    Stephanie Grigar
    Graduate Program Coordinator
    stephanie.grigar@oregonstate.edu

    Lynn Paul
    Head Advisor, Mime Graduate Programs
    lynn.paul@oregonstate.edu

    Tyler DeAdder
    Head Advisor, EECS Undergraduate Programs 
    Tyler.DeAdder@oregonstate.edu

    Akaanchya Pradhan
    Head Advisor, MIME Undergraduate Programs 
    akaanchya.pradhan@oregonstate.edu

    Remote video URL
    Grace Diehl is a doctoral student in robotics and computer science. She is part of the Human-Machine Teaming Laboratory, where she works on distributed artificial intelligence for swarm robotics and multirobot systems. Grace is advised by Julie A. Adams, the College of Engineering Dean's Professor of computer science.  

     

    Remote video URL
    Alejandro Velasquez Lopez is a doctoral student in robotics. He developed an proxy for an apple to train an apple-picking robot. Alejandro is advised by Cindy Grimm, professor of robotics, and Joe Davidson, assistant professor of robotics. 
    Remote video URL
    Logan Yliniemi (Ph.D. mechanical engineering and Robotics ’15) was one of the first students to receive a doctorate from Oregon State's robotics program. Today, he is a research scientist working to increase productivity throughout Amazon’s network.


     

    Bipedal robot developed at Oregon State achieves Guinness World Record in 100 meters  
    Cassie the robot, invented at the Oregon State University College of Engineering and produced by OSU spinout company Agility Robotics, has established a Guinness World Record for the fastest 100 meters by a bipedal robot.  
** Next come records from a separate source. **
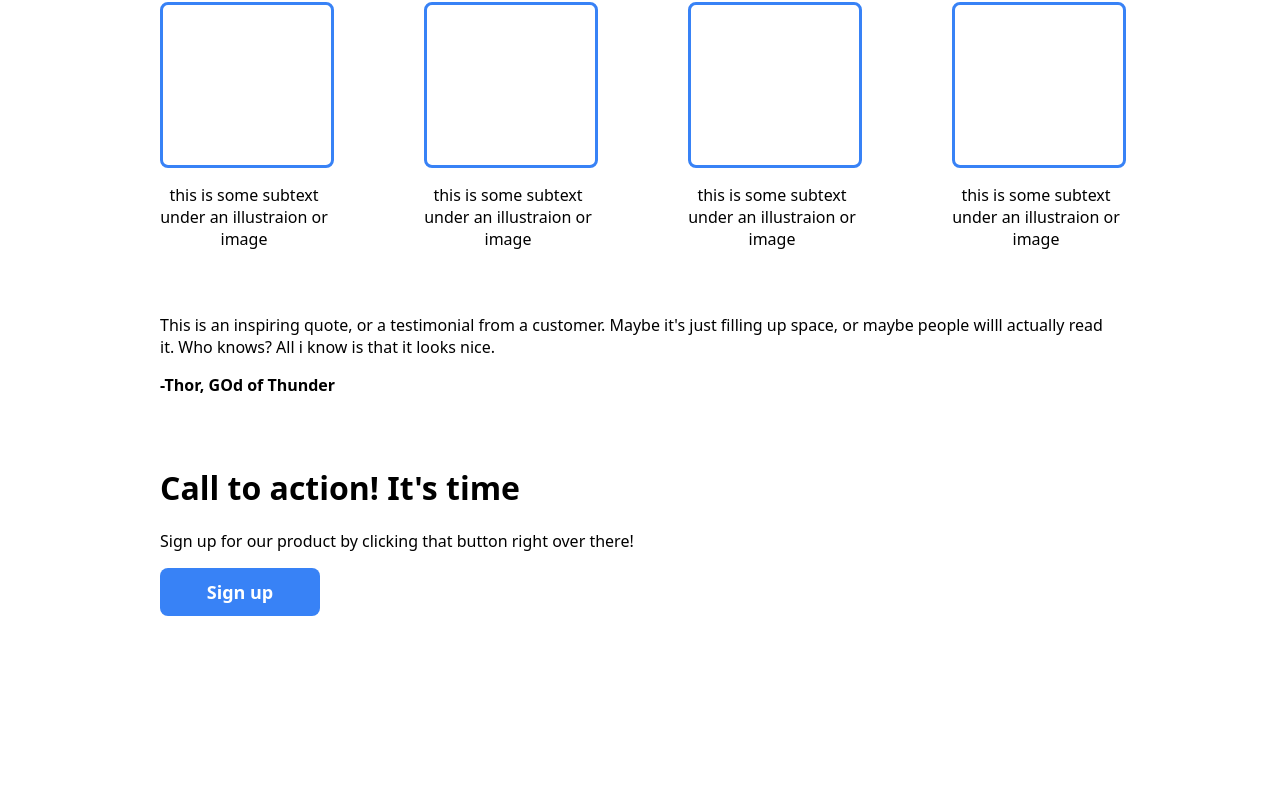
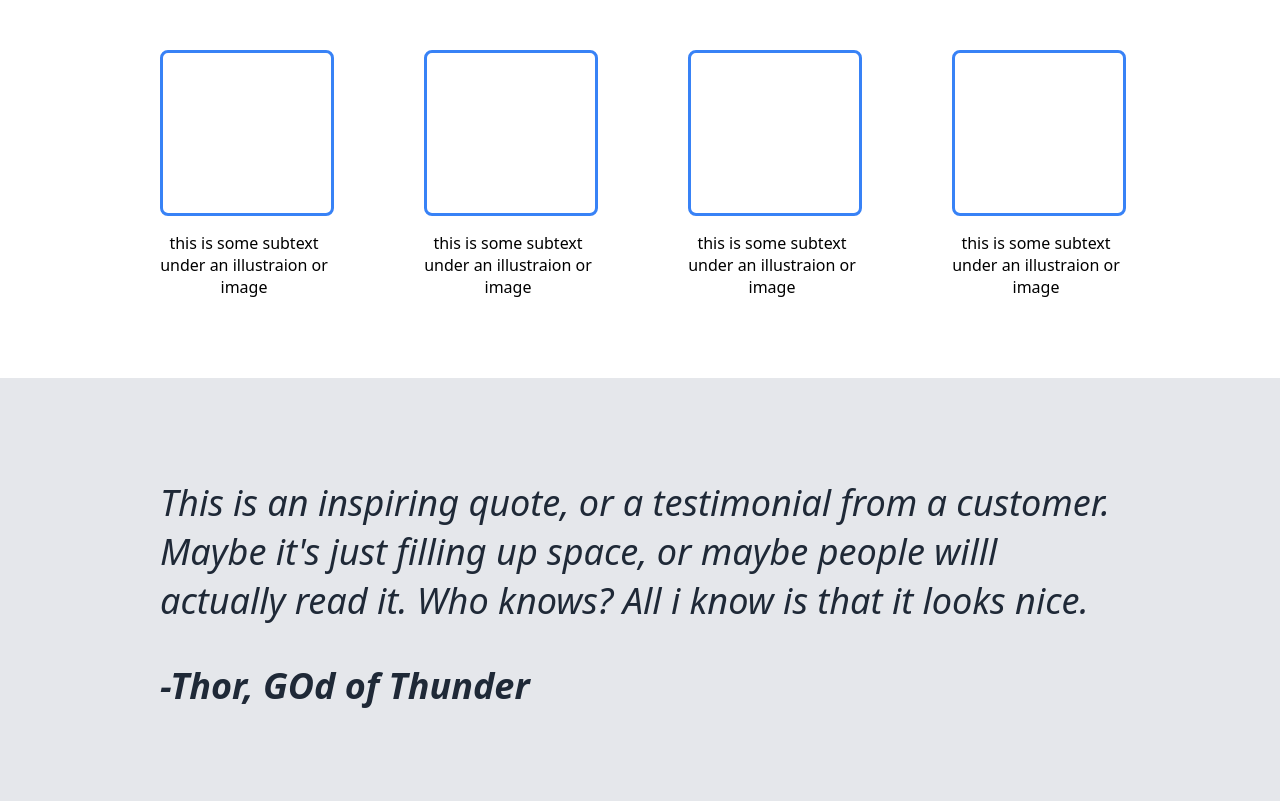
Before and after one commit to rsandles/portfolio, a plain HTML site: page index.html in a window 1280 px wide. Shown: the part 598-1399 px from the top of the page. Before the commit the page ends 1230 px from the top, so only its background shows below. Drawn offline with Linux system fonts and the light colour scheme.

Commit message:
Add CSS for quote paragraph

```diff
--- a/styles.css
+++ b/styles.css
@@ -96,6 +96,10 @@ button:hover {
 
 /* CONTENT */
 
+.content {
+    padding: 4rem 10rem;
+}
+
 .content h1 {
     color:#152937;
     text-align: center;
@@ -117,3 +121,15 @@ button:hover {
     border: 3px solid #3882F6;
     border-radius: .5rem;
 }
+
+/* QUOTE */
+
+.quote {
+    background-color: #E5E7EB;
+    color:#1F2937;
+    font-style: italic;
+    font-weight: lighter;
+    font-size: 36px;
+    padding-top: 4rem;
+    padding-bottom: 4rem;
+}
```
    Oregon State researchers, veterans’ home explore ways to enhance residents’ health with robots  
    Naomi Fitter has received NIH funding for a project to see if robots can improve residents’ health and wellness by engaging them in physical and mental exercise.  

    The softer side of electronics  
    Soft robots are made of pliant, supple materials, such as silicone. Some can squeeze through tiny spaces or travel over broken ground — tasks that stymie rigid robots. The field of soft robotics is still in the early stages of development, but it offers remarkable potential. One day soon, soft robots may be used in applications as diverse as searching collapsed buildings or as exosuits that facilitate recovery from injuries or strokes.  

    Putting robots to work down on the farm 
    When you think of robots, chances are you picture them in an industrial setting, such as an automotive assembly plant. But one field where robots are poised to make a big impact over the next couple of decades is literally out on the field — in farms and orchards, harvesting food crops. Envisioning a future where technology has freed humans from such drudgery, Joe Davidson, assistant professor of robotics and a member of the Collaborative Robotics and Intelligent Systems Institute at Oregon State University, is working to develop robotic systems for agriculture. 

    Socializing Robots 
    Although moviemakers have long seen the purpose in creating charismatic robots that fit in with human culture, roboticists have traditionally overlooked this area. But that is rapidly changing, according to Heather Knight, assistant professor of computer science. 

    Robotics and AI, Engineering Out Loud, Season 9 
    Oregon State researchers are leading the robotics and AI revolution, from policy and ethics, to programming and practical applications. 

    Research Experiences for Undergraduates: Robots in the Real World

    The 10-week "Robots in the Real World" summer REU Site offers research experiences in all areas of robotics for students with backgrounds in computer science, mechanical engineering, electrical engineering, mathematics, physics, social science, or any closely related fields.

    More information